*Stored data*:
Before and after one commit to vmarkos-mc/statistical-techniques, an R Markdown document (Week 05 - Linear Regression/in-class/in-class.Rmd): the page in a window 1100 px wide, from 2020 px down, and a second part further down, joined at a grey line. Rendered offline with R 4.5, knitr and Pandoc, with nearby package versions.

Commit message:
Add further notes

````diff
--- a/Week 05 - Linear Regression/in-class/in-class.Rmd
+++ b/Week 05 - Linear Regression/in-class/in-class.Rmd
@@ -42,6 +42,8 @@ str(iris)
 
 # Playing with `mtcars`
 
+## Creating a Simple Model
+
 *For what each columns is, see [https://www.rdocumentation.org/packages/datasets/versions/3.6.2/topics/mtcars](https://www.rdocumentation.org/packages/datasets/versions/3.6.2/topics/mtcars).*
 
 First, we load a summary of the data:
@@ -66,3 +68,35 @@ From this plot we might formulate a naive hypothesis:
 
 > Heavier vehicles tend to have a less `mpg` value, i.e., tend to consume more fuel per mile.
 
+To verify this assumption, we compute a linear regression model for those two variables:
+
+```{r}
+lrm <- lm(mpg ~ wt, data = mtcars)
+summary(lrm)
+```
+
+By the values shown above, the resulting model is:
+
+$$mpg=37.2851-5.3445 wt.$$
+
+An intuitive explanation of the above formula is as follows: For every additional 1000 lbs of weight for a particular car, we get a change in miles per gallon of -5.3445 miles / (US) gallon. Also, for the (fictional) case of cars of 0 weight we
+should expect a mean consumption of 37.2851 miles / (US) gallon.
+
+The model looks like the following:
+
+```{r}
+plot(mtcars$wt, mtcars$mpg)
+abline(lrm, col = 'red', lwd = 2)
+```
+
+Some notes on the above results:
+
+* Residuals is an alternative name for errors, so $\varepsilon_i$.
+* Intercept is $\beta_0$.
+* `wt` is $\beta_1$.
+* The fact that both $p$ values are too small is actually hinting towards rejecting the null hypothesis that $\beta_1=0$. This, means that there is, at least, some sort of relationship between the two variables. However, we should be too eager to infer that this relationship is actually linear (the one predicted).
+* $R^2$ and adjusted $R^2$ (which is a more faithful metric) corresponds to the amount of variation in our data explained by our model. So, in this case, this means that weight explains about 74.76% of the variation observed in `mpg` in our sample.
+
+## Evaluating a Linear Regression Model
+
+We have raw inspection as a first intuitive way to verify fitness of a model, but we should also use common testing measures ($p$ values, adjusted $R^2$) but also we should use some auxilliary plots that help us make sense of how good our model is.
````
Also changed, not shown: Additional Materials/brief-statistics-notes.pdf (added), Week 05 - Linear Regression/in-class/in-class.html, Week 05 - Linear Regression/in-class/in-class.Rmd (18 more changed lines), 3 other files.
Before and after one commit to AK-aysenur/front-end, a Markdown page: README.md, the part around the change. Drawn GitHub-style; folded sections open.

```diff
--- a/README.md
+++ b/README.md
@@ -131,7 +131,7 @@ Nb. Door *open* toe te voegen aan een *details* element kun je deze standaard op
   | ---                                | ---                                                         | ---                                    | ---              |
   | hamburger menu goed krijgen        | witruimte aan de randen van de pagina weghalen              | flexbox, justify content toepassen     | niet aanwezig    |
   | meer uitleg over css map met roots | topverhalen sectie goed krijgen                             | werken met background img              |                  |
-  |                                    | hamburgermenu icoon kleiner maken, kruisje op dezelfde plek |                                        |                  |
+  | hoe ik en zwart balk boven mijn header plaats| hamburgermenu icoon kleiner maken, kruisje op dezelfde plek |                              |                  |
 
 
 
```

*Brief*: Whenever a line in the data holds "mtcars", copy that line.

*Reply to the exercise*:
 # Playing with `mtcars`
 *For what each columns is, see [https://www.rdocumentation.org/packages/datasets/versions/3.6.2/topics/mtcars](https://www.rdocumentation.org/packages/datasets/versions/3.6.2/topics/mtcars).*
+lrm <- lm(mpg ~ wt, data = mtcars)
+plot(mtcars$wt, mtcars$mpg)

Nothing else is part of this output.